undergo in water  or marine organisms.   A rat metabolism study
indicates it is fairly stable in mammals.   The related compound
Mirex is known to degrade under  sunlight  or UV light to Kepone
and further Cl 9  and Cl 10 degradation products of Kepone.*  On
the basis of present information,  Kepone  per se must be considered
the residue of concern  in fish  and  the action level should reflect

*G.W. Ivie, H.W.  Dorough, E.G.  Alley,  J.  Ag Food Chem 22 no. 6, 1974


 4.   New Considerations for Revising or Continuing Action Levels
     Current Action Levels
Dsequent to the above review the Toxicology Branch  received  the  NCI
rcinogenesis Bioassay'Report on Technical  Grade  Chlordecone  (Kepone).
summary of the results, provided by NCI,  confirming the  suspicion
ised by the two year rat study follows:

   "A carcinogenesis bioassay of technical grade chlordecone (Kepone)
 •  was conducted using Osborne-Mendel  rats and B5C3F1  mice.   Chlordecone
   was administered in the diet for 80 weeks at two dose levels, with
   the rats sacrificed at 112 weeks and the mice at 90 weeks.  The
   starting dose levels were 15 and 30 ppm for male rats, 30-and 60 ppm
   for female rats, 40 ppm for male mice and 40 and 80 ppm for female
   mice.  As these dose levels were-not well tolerated,  the  dose levels
   were reduced during the course of the experiment such that the
   average dose levels were as follows:  8 and 24 pom for male rats,
   18 and 26 ppm for female rats, 20 and 23 ppm for male mice and
   20 and 40 ppm for female mice.  Clinical signs of toxicity were
   observed in both species, including generalized tremors and
   dermatologic changes.  A significant increase (P  .05} was found
   in the incidence of hepatocellular carcinomas of high dose level
   rats and of mice at both dose levels of chlordecone.  The incidences
   in the high dose groups were 7% and 22% for male and female rats
   (compared with 0 in controls for both sexes) and 88% and 47% for
   male and female mice  (compared with 16% for male controls and 0
   in females); for the  low dose groups of mice the incidences were
   81% .for males and 52% for females.  In addition, the time to
   detection of the first hepatocellular carcinoma observed at death
   was shorter for treated than control mice and, in both sexes and
   both species, it appeared inversely related to the dose.  In
   chlordecone-treated mice and rats extensive hyperplasia of the
   liver was also found.  The incidence of tumors other than in the
   liver for chlordecone-treated.groups did not appear significantly'
   different from that in controls."

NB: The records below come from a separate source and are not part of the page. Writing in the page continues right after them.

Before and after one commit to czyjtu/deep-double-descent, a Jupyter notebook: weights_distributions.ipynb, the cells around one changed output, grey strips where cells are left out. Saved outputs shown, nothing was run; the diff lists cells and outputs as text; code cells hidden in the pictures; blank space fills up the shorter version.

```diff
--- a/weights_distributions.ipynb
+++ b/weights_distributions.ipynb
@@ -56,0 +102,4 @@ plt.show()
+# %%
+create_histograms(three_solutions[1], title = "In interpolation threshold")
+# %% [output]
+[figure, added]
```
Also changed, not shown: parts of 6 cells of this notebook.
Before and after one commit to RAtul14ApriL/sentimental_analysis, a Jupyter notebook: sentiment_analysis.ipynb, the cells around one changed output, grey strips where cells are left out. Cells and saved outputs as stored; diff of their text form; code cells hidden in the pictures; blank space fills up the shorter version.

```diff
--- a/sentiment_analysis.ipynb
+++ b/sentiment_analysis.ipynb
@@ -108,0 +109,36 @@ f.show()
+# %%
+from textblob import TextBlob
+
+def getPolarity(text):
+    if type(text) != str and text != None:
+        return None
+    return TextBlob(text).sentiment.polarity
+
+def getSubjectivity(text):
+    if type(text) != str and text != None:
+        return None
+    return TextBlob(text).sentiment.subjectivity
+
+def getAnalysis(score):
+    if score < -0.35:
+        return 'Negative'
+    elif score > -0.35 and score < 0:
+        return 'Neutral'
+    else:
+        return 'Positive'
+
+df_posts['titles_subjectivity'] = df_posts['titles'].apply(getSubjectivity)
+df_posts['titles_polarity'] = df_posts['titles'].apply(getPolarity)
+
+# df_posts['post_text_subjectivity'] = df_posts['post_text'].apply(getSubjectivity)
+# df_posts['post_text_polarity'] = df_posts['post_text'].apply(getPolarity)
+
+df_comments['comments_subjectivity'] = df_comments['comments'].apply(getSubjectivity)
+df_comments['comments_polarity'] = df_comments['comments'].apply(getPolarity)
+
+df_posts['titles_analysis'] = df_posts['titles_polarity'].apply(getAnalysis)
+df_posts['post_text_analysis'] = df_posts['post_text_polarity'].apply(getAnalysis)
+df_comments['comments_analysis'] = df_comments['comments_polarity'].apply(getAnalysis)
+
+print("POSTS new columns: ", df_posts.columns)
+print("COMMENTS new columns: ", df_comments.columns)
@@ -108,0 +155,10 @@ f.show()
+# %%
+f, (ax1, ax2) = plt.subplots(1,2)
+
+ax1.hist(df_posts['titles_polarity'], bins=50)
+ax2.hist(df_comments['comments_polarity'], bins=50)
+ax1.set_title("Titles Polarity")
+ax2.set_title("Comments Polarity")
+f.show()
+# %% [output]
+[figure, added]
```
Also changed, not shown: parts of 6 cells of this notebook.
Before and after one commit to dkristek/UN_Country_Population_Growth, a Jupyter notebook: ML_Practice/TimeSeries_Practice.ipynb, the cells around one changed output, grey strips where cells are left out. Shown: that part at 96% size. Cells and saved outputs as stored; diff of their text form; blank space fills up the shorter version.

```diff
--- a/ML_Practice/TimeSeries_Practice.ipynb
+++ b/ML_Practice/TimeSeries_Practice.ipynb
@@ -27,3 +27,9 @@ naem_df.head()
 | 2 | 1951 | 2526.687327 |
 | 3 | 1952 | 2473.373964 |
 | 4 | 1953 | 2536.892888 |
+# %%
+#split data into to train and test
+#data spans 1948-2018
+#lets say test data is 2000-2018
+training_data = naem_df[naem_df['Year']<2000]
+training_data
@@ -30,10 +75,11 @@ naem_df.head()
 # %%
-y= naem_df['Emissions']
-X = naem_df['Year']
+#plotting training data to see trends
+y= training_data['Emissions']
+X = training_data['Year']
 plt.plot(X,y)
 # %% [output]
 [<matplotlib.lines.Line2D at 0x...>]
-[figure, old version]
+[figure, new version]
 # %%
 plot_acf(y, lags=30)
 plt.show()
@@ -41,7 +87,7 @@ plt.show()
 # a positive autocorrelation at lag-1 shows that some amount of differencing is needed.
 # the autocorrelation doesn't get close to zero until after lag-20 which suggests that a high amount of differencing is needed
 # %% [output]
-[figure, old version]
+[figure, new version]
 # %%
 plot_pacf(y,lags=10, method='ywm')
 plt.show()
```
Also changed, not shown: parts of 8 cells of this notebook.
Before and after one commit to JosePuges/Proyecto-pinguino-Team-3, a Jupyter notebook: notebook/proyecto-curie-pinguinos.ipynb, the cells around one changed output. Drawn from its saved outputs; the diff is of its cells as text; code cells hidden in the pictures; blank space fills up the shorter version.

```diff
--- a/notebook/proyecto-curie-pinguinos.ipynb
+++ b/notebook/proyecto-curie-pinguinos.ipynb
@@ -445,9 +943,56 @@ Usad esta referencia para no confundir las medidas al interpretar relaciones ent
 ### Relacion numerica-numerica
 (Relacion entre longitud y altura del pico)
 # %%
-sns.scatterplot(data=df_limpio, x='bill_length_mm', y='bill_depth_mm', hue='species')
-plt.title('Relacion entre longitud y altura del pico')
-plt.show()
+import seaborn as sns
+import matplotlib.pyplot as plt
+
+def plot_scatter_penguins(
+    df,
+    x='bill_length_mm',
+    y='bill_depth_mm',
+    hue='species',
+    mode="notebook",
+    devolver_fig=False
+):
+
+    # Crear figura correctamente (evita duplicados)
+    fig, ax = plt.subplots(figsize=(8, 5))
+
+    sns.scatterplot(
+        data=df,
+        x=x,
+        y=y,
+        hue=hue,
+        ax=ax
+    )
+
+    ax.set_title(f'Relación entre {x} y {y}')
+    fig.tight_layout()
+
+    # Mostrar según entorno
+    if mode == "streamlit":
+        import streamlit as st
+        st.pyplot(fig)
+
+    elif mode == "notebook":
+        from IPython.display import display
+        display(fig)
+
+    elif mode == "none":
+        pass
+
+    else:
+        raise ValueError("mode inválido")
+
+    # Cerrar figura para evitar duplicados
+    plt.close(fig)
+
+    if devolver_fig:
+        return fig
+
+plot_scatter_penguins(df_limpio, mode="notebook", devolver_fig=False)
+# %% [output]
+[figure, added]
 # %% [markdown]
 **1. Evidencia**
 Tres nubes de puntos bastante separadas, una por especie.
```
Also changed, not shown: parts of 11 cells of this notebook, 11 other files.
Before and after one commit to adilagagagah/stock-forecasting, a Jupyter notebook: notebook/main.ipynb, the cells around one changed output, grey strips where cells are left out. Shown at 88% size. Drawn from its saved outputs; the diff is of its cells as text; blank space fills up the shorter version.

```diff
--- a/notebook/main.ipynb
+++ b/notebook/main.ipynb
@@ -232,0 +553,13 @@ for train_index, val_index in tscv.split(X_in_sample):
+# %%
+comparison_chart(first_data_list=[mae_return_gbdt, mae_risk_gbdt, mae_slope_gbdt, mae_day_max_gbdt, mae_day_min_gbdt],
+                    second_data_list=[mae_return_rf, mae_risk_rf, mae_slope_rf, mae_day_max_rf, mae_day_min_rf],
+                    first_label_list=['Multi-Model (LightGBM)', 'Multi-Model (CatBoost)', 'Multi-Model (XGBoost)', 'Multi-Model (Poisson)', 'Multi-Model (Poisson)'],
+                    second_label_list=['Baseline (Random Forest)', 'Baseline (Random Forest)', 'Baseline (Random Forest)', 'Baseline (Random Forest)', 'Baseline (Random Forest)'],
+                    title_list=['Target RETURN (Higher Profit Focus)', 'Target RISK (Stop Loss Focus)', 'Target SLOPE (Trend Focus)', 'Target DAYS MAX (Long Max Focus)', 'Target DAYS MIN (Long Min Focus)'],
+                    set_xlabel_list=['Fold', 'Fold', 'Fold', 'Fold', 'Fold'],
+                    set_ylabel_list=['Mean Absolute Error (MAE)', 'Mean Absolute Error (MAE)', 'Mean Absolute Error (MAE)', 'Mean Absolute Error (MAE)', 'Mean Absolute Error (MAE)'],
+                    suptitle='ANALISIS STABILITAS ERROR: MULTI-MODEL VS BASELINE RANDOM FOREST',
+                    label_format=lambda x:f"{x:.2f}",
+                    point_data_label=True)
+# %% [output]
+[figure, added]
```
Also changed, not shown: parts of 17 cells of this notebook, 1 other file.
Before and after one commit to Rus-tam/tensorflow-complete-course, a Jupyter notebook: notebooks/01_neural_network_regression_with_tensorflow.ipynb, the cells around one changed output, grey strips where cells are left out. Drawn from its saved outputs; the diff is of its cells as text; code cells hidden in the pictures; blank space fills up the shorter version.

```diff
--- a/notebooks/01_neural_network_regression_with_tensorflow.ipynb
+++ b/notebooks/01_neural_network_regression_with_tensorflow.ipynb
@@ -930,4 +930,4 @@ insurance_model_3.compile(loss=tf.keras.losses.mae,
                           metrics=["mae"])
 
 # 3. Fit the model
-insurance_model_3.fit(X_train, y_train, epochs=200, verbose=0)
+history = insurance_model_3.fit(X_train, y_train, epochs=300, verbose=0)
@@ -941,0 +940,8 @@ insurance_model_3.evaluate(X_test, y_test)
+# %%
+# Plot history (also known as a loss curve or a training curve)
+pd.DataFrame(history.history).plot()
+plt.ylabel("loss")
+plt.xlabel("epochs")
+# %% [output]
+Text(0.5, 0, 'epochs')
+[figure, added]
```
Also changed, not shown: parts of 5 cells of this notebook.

   More recent food consumption values  were used for finfish and shellfish
   than in the first recommendation;  therefore,  the figures  presented than
   differ slightly from previous derived quantities.   The differences do
   not change the recommended action  levels for  each food item previously
   developed.   With the exception of  the NCI  carcinogenesis  Bioassay
   Report, summarized below,  no new toxicological  data has been received
   by the Toxicology Branch since the original recommendation.

In the previous evaluation it was concluded^that an action level of 0.02 ppm
for fish, clams and oysters could be  supported with available analytical
methods.  This represented a  bottom line figure  subject to increase by
toxicology and economic impact considerations.  The figures  which sub-
sequently issued were 0.4, 0.3, 0.1  ppm on crabs, oysters and fin fish,

Given the present state of the methodology for Kepone, a 0.02 ppm
action level could still be supported if new toxicology information
requires such a reduction from present action levels.  That is, residues
on the order of 0.02 ppm can be measured when analytical procedures are
carefully controlled.  However, experience gained with the methods during
the intensive 1976 sampling program,  including an inter!aboratory quality
assurance (check sample) study, suggests that a  level of 0.05 ppm should
be the lowest level at which any regulatory action should be taken.


retailed Considerations

1.  Commodity definition
                           l. I  Sec. 141.12
and are found in FDA RAM Vol.

     (al fin fish and eel discard  head,  tail,  fins,  scales,  inedible
     *   bones and  entrails,  analyze  with  skin (except fish  with
        inedible skin)

      (b)  oysters,  clams: examine  homogeneous  mixture of
          ,-neats  end liquor,  (exclude  shell liquor.)

      (c)  crabs: Discard shell  and viscera,  examine  edible
          portion including  fatty  deposits in  wing tins.
          (for soft crabs use whole crab)

2.  Chemical entity measured

Although  certain rearrangements of Kepone-Mirex have been reported,
there  is  still  no  information  on  significant  metabolites occurring
in marine organisms and the residue  of concern is Kepone per se.
It is  measured  against reference  standard (EPA # 7) in tetrahydrate
form  (corrected to anhydrous Kepone.)
3.   Improvements in methodology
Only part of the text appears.